# YOUR TASK
Retype every entry below exactly as it stands.
DATA: Begin
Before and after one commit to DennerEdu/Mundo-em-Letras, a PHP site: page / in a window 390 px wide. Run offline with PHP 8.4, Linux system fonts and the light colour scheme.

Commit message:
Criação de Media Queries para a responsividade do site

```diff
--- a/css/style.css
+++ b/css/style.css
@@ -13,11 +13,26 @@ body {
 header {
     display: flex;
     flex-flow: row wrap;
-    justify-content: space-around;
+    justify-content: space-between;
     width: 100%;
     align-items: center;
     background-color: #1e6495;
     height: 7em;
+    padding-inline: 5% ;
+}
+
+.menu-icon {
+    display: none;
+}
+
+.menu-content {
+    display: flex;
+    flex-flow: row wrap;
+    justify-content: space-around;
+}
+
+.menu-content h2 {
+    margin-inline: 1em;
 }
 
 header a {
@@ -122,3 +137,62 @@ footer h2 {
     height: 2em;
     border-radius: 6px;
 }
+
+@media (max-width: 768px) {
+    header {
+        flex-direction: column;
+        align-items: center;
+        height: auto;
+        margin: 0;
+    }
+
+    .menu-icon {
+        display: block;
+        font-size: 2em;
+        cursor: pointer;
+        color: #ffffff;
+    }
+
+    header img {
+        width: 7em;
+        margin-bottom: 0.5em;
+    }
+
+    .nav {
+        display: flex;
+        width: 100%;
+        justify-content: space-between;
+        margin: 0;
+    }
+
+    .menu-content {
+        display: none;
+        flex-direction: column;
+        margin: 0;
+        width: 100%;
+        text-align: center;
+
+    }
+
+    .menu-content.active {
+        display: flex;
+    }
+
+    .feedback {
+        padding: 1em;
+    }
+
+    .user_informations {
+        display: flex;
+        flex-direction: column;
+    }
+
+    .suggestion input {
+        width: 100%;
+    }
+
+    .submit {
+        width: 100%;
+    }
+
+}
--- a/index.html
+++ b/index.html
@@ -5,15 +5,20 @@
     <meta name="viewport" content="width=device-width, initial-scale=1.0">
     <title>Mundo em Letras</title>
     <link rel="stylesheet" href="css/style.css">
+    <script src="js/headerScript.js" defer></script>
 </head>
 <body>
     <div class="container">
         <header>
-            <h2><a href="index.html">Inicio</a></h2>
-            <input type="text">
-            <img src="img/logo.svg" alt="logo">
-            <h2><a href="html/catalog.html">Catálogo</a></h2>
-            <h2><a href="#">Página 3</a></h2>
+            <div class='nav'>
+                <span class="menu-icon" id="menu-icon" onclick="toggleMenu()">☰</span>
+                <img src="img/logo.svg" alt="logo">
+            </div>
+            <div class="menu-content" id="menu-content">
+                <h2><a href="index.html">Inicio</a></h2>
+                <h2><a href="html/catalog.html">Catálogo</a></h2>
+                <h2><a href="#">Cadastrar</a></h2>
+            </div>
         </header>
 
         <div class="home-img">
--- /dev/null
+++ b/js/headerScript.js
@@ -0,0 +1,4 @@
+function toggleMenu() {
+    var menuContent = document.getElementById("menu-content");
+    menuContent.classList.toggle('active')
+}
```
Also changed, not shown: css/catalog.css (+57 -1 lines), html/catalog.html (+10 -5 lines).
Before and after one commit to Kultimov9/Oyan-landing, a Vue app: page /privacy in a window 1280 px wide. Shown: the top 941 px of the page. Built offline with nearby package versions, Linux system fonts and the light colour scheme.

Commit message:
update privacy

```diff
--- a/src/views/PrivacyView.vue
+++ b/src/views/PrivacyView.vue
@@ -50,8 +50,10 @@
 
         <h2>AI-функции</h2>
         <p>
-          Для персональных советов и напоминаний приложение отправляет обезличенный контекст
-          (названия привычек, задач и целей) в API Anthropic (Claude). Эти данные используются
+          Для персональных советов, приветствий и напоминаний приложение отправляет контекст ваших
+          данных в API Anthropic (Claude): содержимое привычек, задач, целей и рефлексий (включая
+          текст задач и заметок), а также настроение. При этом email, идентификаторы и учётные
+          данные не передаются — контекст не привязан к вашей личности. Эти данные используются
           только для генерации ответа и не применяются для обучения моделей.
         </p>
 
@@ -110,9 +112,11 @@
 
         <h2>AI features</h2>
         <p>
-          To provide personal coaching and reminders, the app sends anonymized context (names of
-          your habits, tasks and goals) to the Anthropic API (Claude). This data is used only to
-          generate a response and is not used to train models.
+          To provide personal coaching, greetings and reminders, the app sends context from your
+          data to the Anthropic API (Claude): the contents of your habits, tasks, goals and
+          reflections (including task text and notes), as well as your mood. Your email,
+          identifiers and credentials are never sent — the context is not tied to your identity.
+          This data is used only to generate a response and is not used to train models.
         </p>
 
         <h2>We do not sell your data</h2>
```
DATA: End
# RESULT OF THIS TASK
Before and after one commit to DennerEdu/Mundo-em-Letras, a PHP site: page / in a window 390 px wide. Run offline with PHP 8.4, Linux system fonts and the light colour scheme.

Commit message:
Criação de Media Queries para a responsividade do site

```diff
--- a/css/style.css
+++ b/css/style.css
@@ -13,11 +13,26 @@ body {
 header {
     display: flex;
     flex-flow: row wrap;
-    justify-content: space-around;
+    justify-content: space-between;
     width: 100%;
     align-items: center;
     background-color: #1e6495;
     height: 7em;
+    padding-inline: 5% ;
+}
+
+.menu-icon {
+    display: none;
+}
+
+.menu-content {
+    display: flex;
+    flex-flow: row wrap;
+    justify-content: space-around;
+}
+
+.menu-content h2 {
+    margin-inline: 1em;
 }
 
 header a {
@@ -122,3 +137,62 @@ footer h2 {
     height: 2em;
     border-radius: 6px;
 }
+
+@media (max-width: 768px) {
+    header {
+        flex-direction: column;
+        align-items: center;
+        height: auto;
+        margin: 0;
+    }
+
+    .menu-icon {
+        display: block;
+        font-size: 2em;
+        cursor: pointer;
+        color: #ffffff;
+    }
+
+    header img {
+        width: 7em;
+        margin-bottom: 0.5em;
+    }
+
+    .nav {
+        display: flex;
+        width: 100%;
+        justify-content: space-between;
+        margin: 0;
+    }
+
+    .menu-content {
+        display: none;
+        flex-direction: column;
+        margin: 0;
+        width: 100%;
+        text-align: center;
+
+    }
+
+    .menu-content.active {
+        display: flex;
+    }
+
+    .feedback {
+        padding: 1em;
+    }
+
+    .user_informations {
+        display: flex;
+        flex-direction: column;
+    }
+
+    .suggestion input {
+        width: 100%;
+    }
+
+    .submit {
+        width: 100%;
+    }
+
+}
--- a/index.html
+++ b/index.html
@@ -5,15 +5,20 @@
     <meta name="viewport" content="width=device-width, initial-scale=1.0">
     <title>Mundo em Letras</title>
     <link rel="stylesheet" href="css/style.css">
+    <script src="js/headerScript.js" defer></script>
 </head>
 <body>
     <div class="container">
         <header>
-            <h2><a href="index.html">Inicio</a></h2>
-            <input type="text">
-            <img src="img/logo.svg" alt="logo">
-            <h2><a href="html/catalog.html">Catálogo</a></h2>
-            <h2><a href="#">Página 3</a></h2>
+            <div class='nav'>
+                <span class="menu-icon" id="menu-icon" onclick="toggleMenu()">☰</span>
+                <img src="img/logo.svg" alt="logo">
+            </div>
+            <div class="menu-content" id="menu-content">
+                <h2><a href="index.html">Inicio</a></h2>
+                <h2><a href="html/catalog.html">Catálogo</a></h2>
+                <h2><a href="#">Cadastrar</a></h2>
+            </div>
         </header>
 
         <div class="home-img">
--- /dev/null
+++ b/js/headerScript.js
@@ -0,0 +1,4 @@
+function toggleMenu() {
+    var menuContent = document.getElementById("menu-content");
+    menuContent.classList.toggle('active')
+}
```
Also changed, not shown: css/catalog.css (+57 -1 lines), html/catalog.html (+10 -5 lines).
Before and after one commit to Kultimov9/Oyan-landing, a Vue app: page /privacy in a window 1280 px wide. Shown: the top 941 px of the page. Built offline with nearby package versions, Linux system fonts and the light colour scheme.

Commit message:
update privacy

```diff
--- a/src/views/PrivacyView.vue
+++ b/src/views/PrivacyView.vue
@@ -50,8 +50,10 @@
 
         <h2>AI-функции</h2>
         <p>
-          Для персональных советов и напоминаний приложение отправляет обезличенный контекст
-          (названия привычек, задач и целей) в API Anthropic (Claude). Эти данные используются
+          Для персональных советов, приветствий и напоминаний приложение отправляет контекст ваших
+          данных в API Anthropic (Claude): содержимое привычек, задач, целей и рефлексий (включая
+          текст задач и заметок), а также настроение. При этом email, идентификаторы и учётные
+          данные не передаются — контекст не привязан к вашей личности. Эти данные используются
           только для генерации ответа и не применяются для обучения моделей.
         </p>
 
@@ -110,9 +112,11 @@
 
         <h2>AI features</h2>
         <p>
-          To provide personal coaching and reminders, the app sends anonymized context (names of
-          your habits, tasks and goals) to the Anthropic API (Claude). This data is used only to
-          generate a response and is not used to train models.
+          To provide personal coaching, greetings and reminders, the app sends context from your
+          data to the Anthropic API (Claude): the contents of your habits, tasks, goals and
+          reflections (including task text and notes), as well as your mood. Your email,
+          identifiers and credentials are never sent — the context is not tied to your identity.
+          This data is used only to generate a response and is not used to train models.
         </p>
 
         <h2>We do not sell your data</h2>
```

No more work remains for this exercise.